What you return must match the records word for word, except that pictures are dropped.

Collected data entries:
+===+

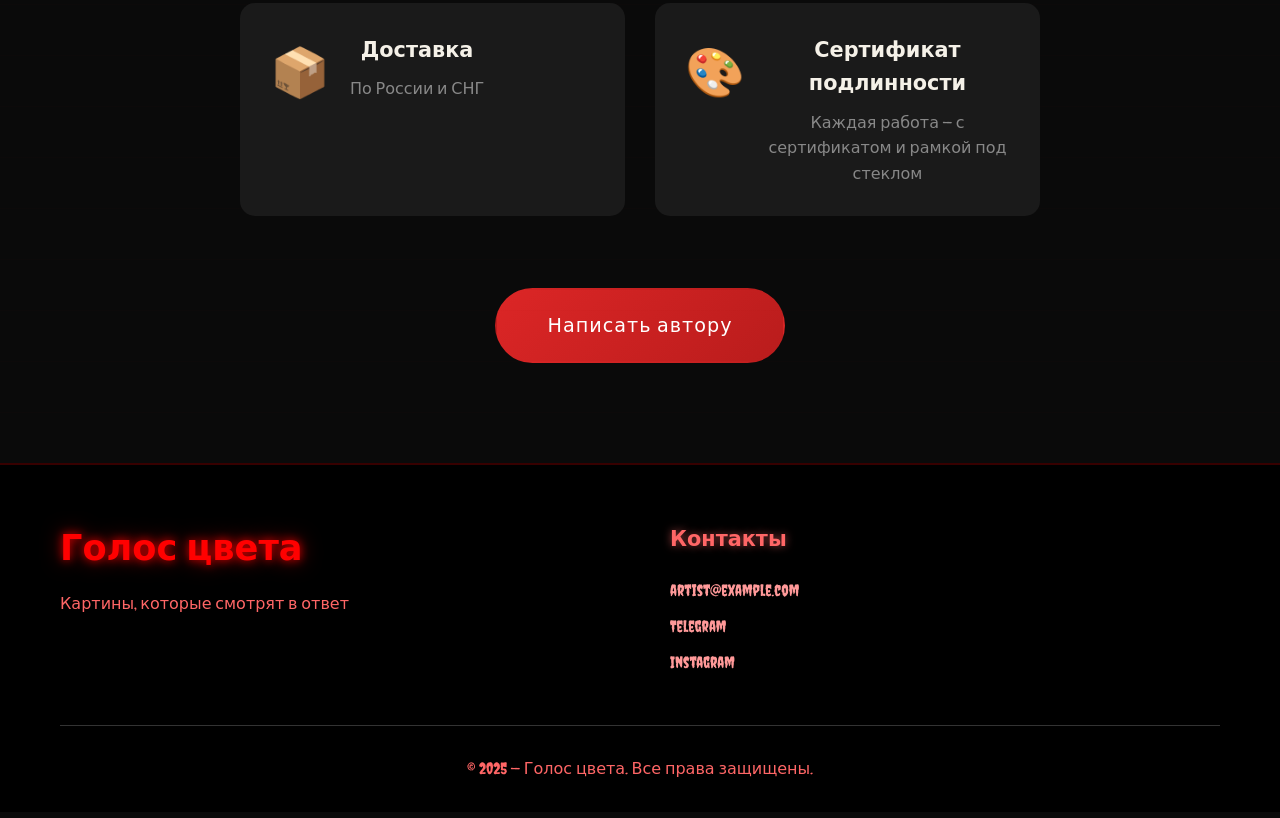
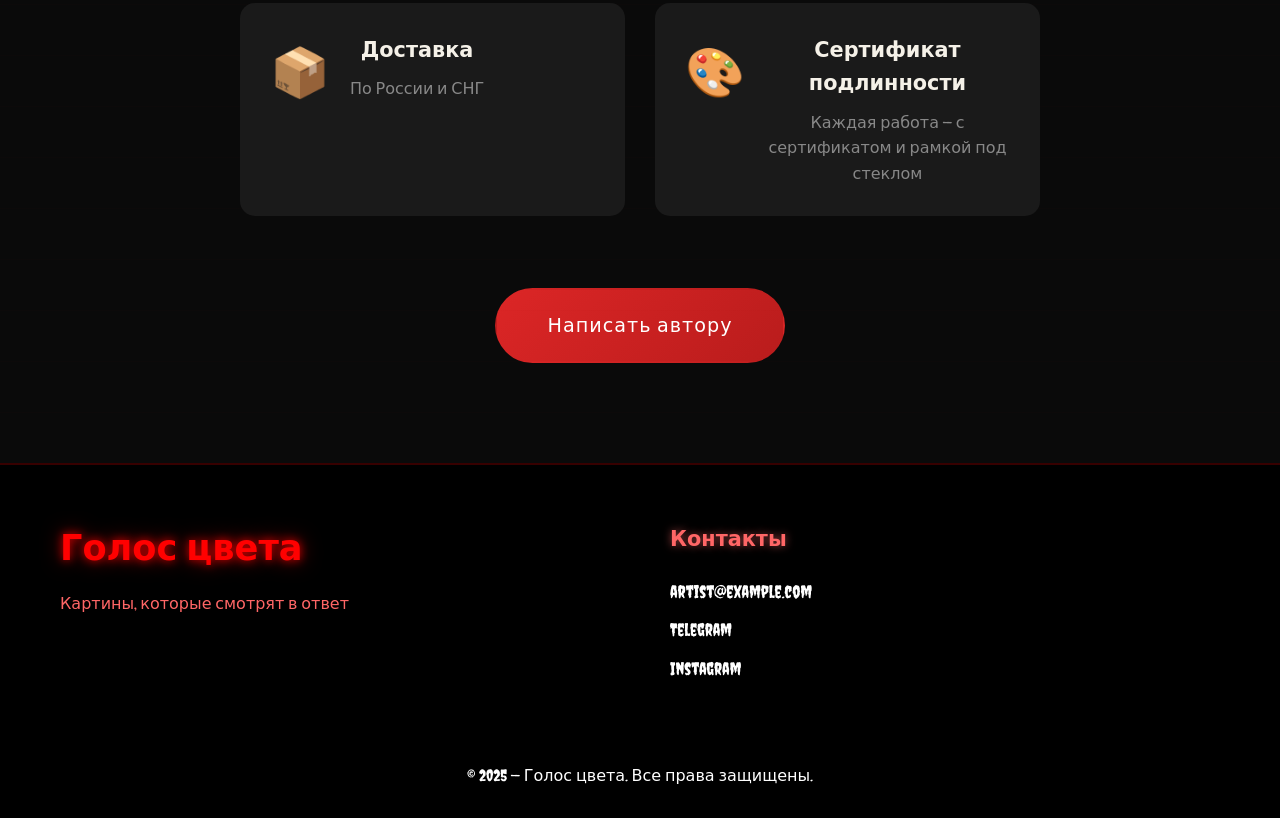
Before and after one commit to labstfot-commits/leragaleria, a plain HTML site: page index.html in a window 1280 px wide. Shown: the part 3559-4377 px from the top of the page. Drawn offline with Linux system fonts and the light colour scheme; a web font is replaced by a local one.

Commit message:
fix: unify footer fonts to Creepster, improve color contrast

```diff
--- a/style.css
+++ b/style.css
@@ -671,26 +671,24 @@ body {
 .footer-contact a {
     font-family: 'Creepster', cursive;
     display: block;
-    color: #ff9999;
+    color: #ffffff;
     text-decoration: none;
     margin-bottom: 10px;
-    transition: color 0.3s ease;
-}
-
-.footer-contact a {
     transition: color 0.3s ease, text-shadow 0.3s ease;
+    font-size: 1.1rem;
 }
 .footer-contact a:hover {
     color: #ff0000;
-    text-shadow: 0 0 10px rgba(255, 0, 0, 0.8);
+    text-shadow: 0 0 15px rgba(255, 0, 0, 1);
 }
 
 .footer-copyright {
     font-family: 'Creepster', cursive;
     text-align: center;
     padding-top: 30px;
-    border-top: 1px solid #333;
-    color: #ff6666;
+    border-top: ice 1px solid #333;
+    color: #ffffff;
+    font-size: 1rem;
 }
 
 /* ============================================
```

+===+

Problem solution -
Before and after one commit to labstfot-commits/leragaleria, a plain HTML site: page index.html in a window 1280 px wide. Shown: the part 3559-4377 px from the top of the page. Drawn offline with Linux system fonts and the light colour scheme; a web font is replaced by a local one.

Commit message:
fix: unify footer fonts to Creepster, improve color contrast

```diff
--- a/style.css
+++ b/style.css
@@ -671,26 +671,24 @@ body {
 .footer-contact a {
     font-family: 'Creepster', cursive;
     display: block;
-    color: #ff9999;
+    color: #ffffff;
     text-decoration: none;
     margin-bottom: 10px;
-    transition: color 0.3s ease;
-}
-
-.footer-contact a {
     transition: color 0.3s ease, text-shadow 0.3s ease;
+    font-size: 1.1rem;
 }
 .footer-contact a:hover {
     color: #ff0000;
-    text-shadow: 0 0 10px rgba(255, 0, 0, 0.8);
+    text-shadow: 0 0 15px rgba(255, 0, 0, 1);
 }
 
 .footer-copyright {
     font-family: 'Creepster', cursive;
     text-align: center;
     padding-top: 30px;
-    border-top: 1px solid #333;
-    color: #ff6666;
+    border-top: ice 1px solid #333;
+    color: #ffffff;
+    font-size: 1rem;
 }
 
 /* ============================================
```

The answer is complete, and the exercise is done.